▶ **Exercise prompt**
Pictures aside, each record should be reproduced exactly.

▶ **Exercise data**
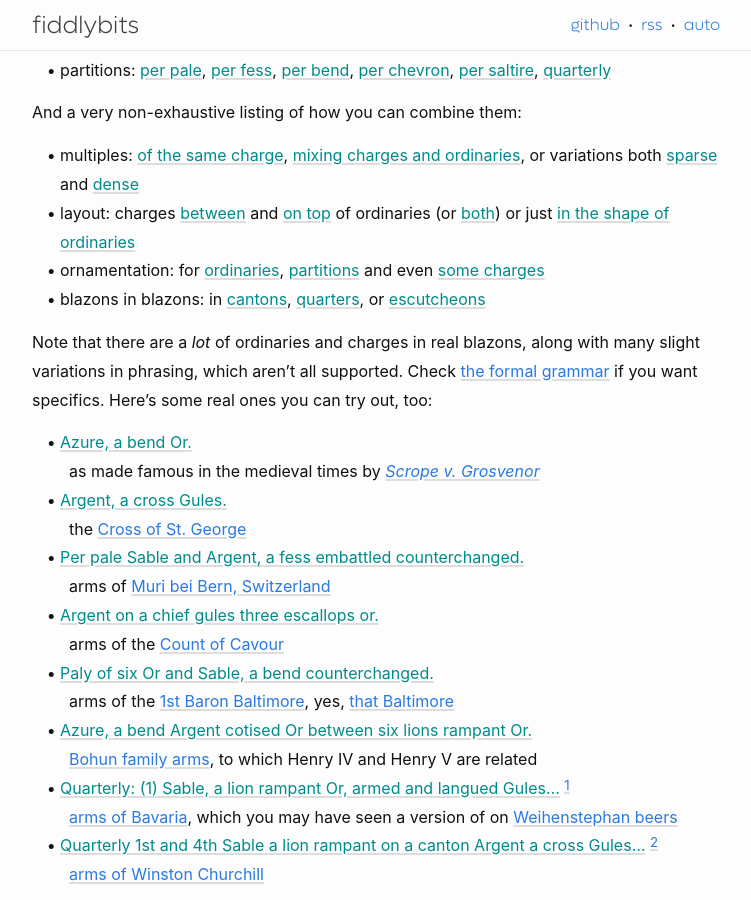
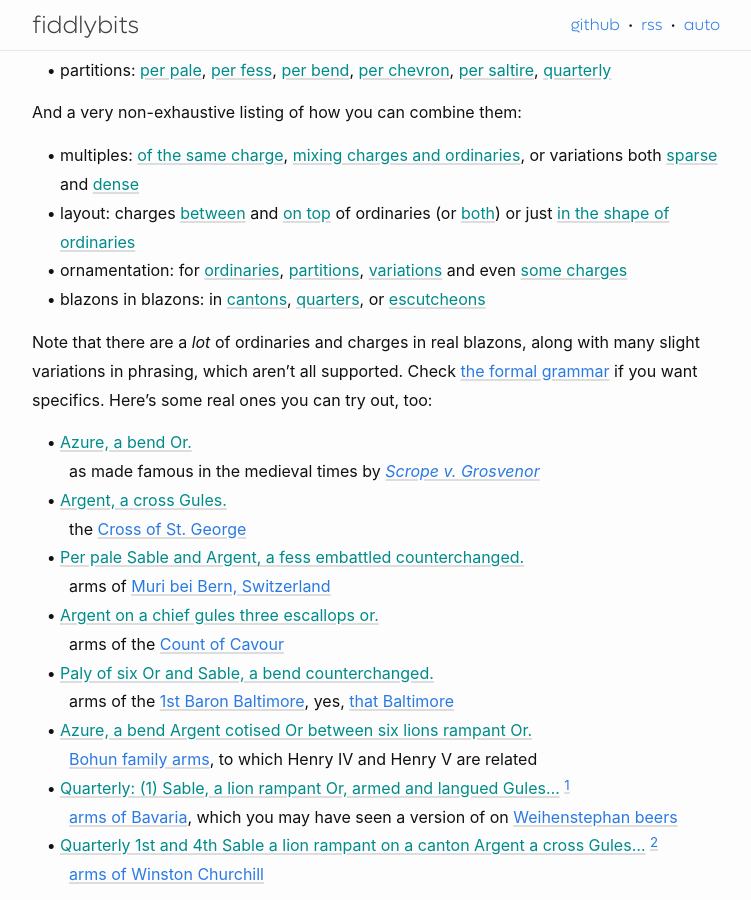
Before and after one commit to seansfkelley/seansfkelley.github.io, a Jekyll site: the page built from _posts/2023-08-28-blazonry.md, in a window 1280 px wide and 900 px high, scrolled down 595 px. Shown: the whole window, without its empty margins (264-1015 px from the left). Built offline with Jekyll 4.4.1, drawn with Linux system fonts in a browser that asks for light colours.

Commit message:
Add an example for barry wavy.

```diff
--- a/_posts/2023-08-28-blazonry.md
+++ b/_posts/2023-08-28-blazonry.md
@@ -79,7 +79,7 @@
 
 - multiples: <a href="#" data-example="Argent, ten roundels Vert.">of the same charge</a>, <a href="#" data-example="Argent, a cross Gules a lion Or.">mixing charges and ordinaries</a>, or variations both <a href="#" data-example="Chevronny of six, Argent and Azure.">sparse</a> and <a href="#" data-example="Chevronny of twelve, Argent and Azure.">dense</a>
 - layout: charges <a href="#" data-example="Argent, a bend Sable between four mullets Sable.">between</a> and <a href="#" data-example="Argent, on a bend Sable four mullets Argent.">on top</a> of ordinaries (or <a href="#" data-example="Argent, on a bend Sable between four mullets Sable four mullets Argent.">both</a>) or just <a href="#" data-example="Argent, four mullets Sable in bend.">in the shape of ordinaries</a>
-- ornamentation: for <a href="#" data-example="Argent, a cross engrailed Sable cotised Gules.">ordinaries</a>, <a href="#" data-example="Per bend embattled Vert and Gules.">partitions</a> and even <a href="#" data-example="Sable, a lion passant reguardant Gules armed and langued Or.">some charges</a>
+- ornamentation: for <a href="#" data-example="Argent, a cross engrailed Sable cotised Gules.">ordinaries</a>, <a href="#" data-example="Per bend embattled Vert and Gules.">partitions</a>, <a href="#" data-example="Barry wavy of ten Azure and Argent.">variations</a> and even <a href="#" data-example="Sable, a lion passant reguardant Gules armed and langued Or.">some charges</a>
 - blazons in blazons: in <a href="#" data-example="Sable, on a canton Argent a cross Gules between four mullets Gules.">cantons</a>, <a href="#" data-example="Quarterly, first and fourth Sable a lion Or, second and third lozengy Argent and Azure.">quarters</a>, or <a href="#" data-example="Argent, an escutcheon Azure a bend Or.">escutcheons</a>
 
 Note that there are a _lot_ of ordinaries and charges in real blazons, along with many slight variations in phrasing, which aren't all supported. Check [the formal grammar](/assets/blazonry/grammar.txt) if you want specifics. Here's some real ones you can try out, too:
```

▶ **Response**
Before and after one commit to seansfkelley/seansfkelley.github.io, a Jekyll site: the page built from _posts/2023-08-28-blazonry.md, in a window 1280 px wide and 900 px high, scrolled down 595 px. Shown: the whole window, without its empty margins (264-1015 px from the left). Built offline with Jekyll 4.4.1, drawn with Linux system fonts in a browser that asks for light colours.

Commit message:
Add an example for barry wavy.

```diff
--- a/_posts/2023-08-28-blazonry.md
+++ b/_posts/2023-08-28-blazonry.md
@@ -79,7 +79,7 @@
 
 - multiples: <a href="#" data-example="Argent, ten roundels Vert.">of the same charge</a>, <a href="#" data-example="Argent, a cross Gules a lion Or.">mixing charges and ordinaries</a>, or variations both <a href="#" data-example="Chevronny of six, Argent and Azure.">sparse</a> and <a href="#" data-example="Chevronny of twelve, Argent and Azure.">dense</a>
 - layout: charges <a href="#" data-example="Argent, a bend Sable between four mullets Sable.">between</a> and <a href="#" data-example="Argent, on a bend Sable four mullets Argent.">on top</a> of ordinaries (or <a href="#" data-example="Argent, on a bend Sable between four mullets Sable four mullets Argent.">both</a>) or just <a href="#" data-example="Argent, four mullets Sable in bend.">in the shape of ordinaries</a>
-- ornamentation: for <a href="#" data-example="Argent, a cross engrailed Sable cotised Gules.">ordinaries</a>, <a href="#" data-example="Per bend embattled Vert and Gules.">partitions</a> and even <a href="#" data-example="Sable, a lion passant reguardant Gules armed and langued Or.">some charges</a>
+- ornamentation: for <a href="#" data-example="Argent, a cross engrailed Sable cotised Gules.">ordinaries</a>, <a href="#" data-example="Per bend embattled Vert and Gules.">partitions</a>, <a href="#" data-example="Barry wavy of ten Azure and Argent.">variations</a> and even <a href="#" data-example="Sable, a lion passant reguardant Gules armed and langued Or.">some charges</a>
 - blazons in blazons: in <a href="#" data-example="Sable, on a canton Argent a cross Gules between four mullets Gules.">cantons</a>, <a href="#" data-example="Quarterly, first and fourth Sable a lion Or, second and third lozengy Argent and Azure.">quarters</a>, or <a href="#" data-example="Argent, an escutcheon Azure a bend Or.">escutcheons</a>
 
 Note that there are a _lot_ of ordinaries and charges in real blazons, along with many slight variations in phrasing, which aren't all supported. Check [the formal grammar](/assets/blazonry/grammar.txt) if you want specifics. Here's some real ones you can try out, too:
```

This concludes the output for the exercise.